Build a Supportive Community for Older Family Members with Heart Disease - dummies

Build a Supportive Community for Older Family Members with Heart Disease

By James M. Rippe

For most people, growing older comes with the growing occurrence of health problems, including heart disease. Growing older for many people also means that their network of social support is smaller; many people are less able to get about and depend increasingly on family members.

At present, according to the Family Caregiver Alliance, approximately 44 million Americans (age 18 and over) provide unpaid assistance to older individuals and adults with disabilities who still live at home and not in a care facility.

If you are providing care for an older family member or friend, caregiving has an impact not only on the health of those you are caring for, but also on your health. If you are an aging adult, then you need to think about the potential support you will need in the future and what the implications are for your children or younger relatives.

Whether you are a potential caregiver or person needing care, you should take steps to ensure the best outcomes for those you care about and for yourself. These are just a few tips:

  • Educate yourself. Knowing as much as you can about your parent’s or relative’s condition will enhance your ability to be supportive. Internet resources such as and provide reliable information on many conditions as well as links to other resources. If you are the older parent or relative needing care, share information that your physicians have provided.

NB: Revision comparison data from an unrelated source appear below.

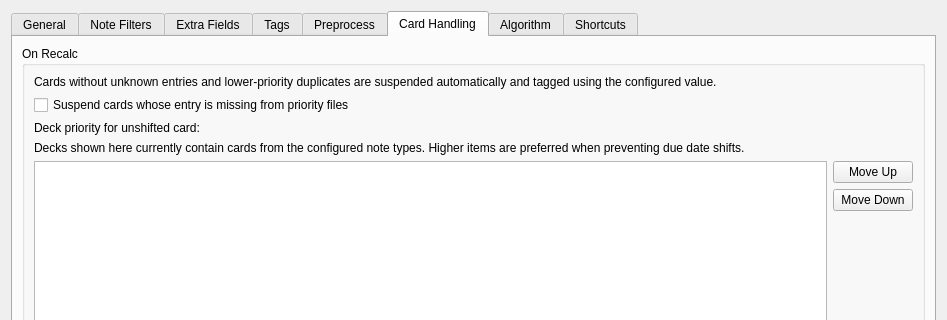
Above: prioritysieve/ui/settings_dialog.ui from travv0/prioritysieve before the change; both pictures show x 0 to 947 and y 0 to 320 of the 947 by 587 pixel window. Below: the same form after it.
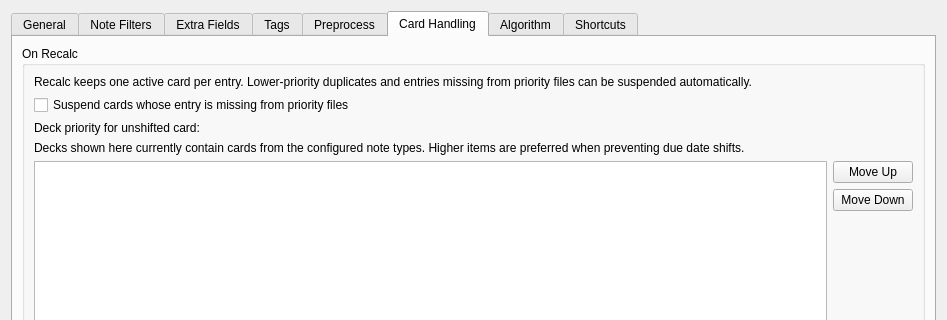
That is the form after the change. The open tabs and pages were chosen to show the change.

Commit message: Clarify duplicate suspension message

Diff of the .ui file:
```diff
--- a/prioritysieve/ui/settings_dialog.ui
+++ b/prioritysieve/ui/settings_dialog.ui
@@ -850,7 +850,7 @@
             <item>
              <widget class="QLabel" name="autoSuspendBehaviorLabel">
               <property name="text">
-               <string>Cards without unknown entries and lower-priority duplicates are suspended automatically and tagged using the configured value.</string>
+               <string>Recalc keeps one active card per entry. Lower-priority duplicates and entries missing from priority files can be suspended automatically.</string>
               </property>
               <property name="wordWrap">
                <bool>true</bool>
```
The commit also changes 1 other file.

    Although giving support may start with something simple like transportation to healthcare appointments, the need for younger family members’ support typically increases with time as a parent or relative gets older or possibly sicker. Over the long run, caregiving can pose stress and health risks for caregivers.

    So if you are younger, start learning about being a caregiver now; the Family Caregiver Alliance is an excellent place to start. If you are older, perhaps you have been a caregiver and know something of the demands or you too can learn more about caregiving. Knowing more can help everyone communicate.

  • Communicate and build a partnership. The best approach to supporting your aging parents is to talk honestly about what kind of support they need. You and your siblings should have this conversation with your parents while they are still functionally independent and before a crisis occurs.

    If you are an older adult or couple, initiate the conversation. Everyone needs to share as honestly as possible about what needs may arise and what each individual can provide. Be realistic and let your heads take charge, not your emotions or fears.

  • Get the paperwork done. If you are a parent or older relative, you owe it to your children or younger relatives to have a will. You also need a durable power of attorney for healthcare and a durable power of attorney for finances, in case you become mentally incapacitated.

    Be sure that the person(s) who have your powers of attorney have copies of the necessary documents and that all your children know the arrangements you have set up. If you are children of older parents who have not executed these documents, initiate a conversation with your parent(s) about getting this task done.

  • Support independence as far as possible. Most older adults want to be independent and to manage their own affairs and live on their own — not just until they can’t “manage” but right up to the end of life.

    As a caregiver, being supportive doesn’t mean taking command of someone else’s life; it means enabling them to do as much as possible for themselves. For a mentally sharp older adult who has physical limitations, that may mean helping primarily with activities that require functional fitness, such as transportation, grocery shopping, housecleaning, and/or assistance with cooking and personal care (or seeing that such assistance is available).

    For individuals with cognitive decline, supporting independence may mean a different kind of encouragement and help. If you are an older adult who wants to continue being independent, then the first step in showing that independence and family leadership is to do some of the planning I’ve just described.

  • Explore other sources of support. Many caregivers get worn out because they do not know what other sources of support are available or assume that such services are not affordable. Local, state, and national governments typically have agencies that provide information about services for seniors. The U.S. Administration on Aging is a good place to begin your search.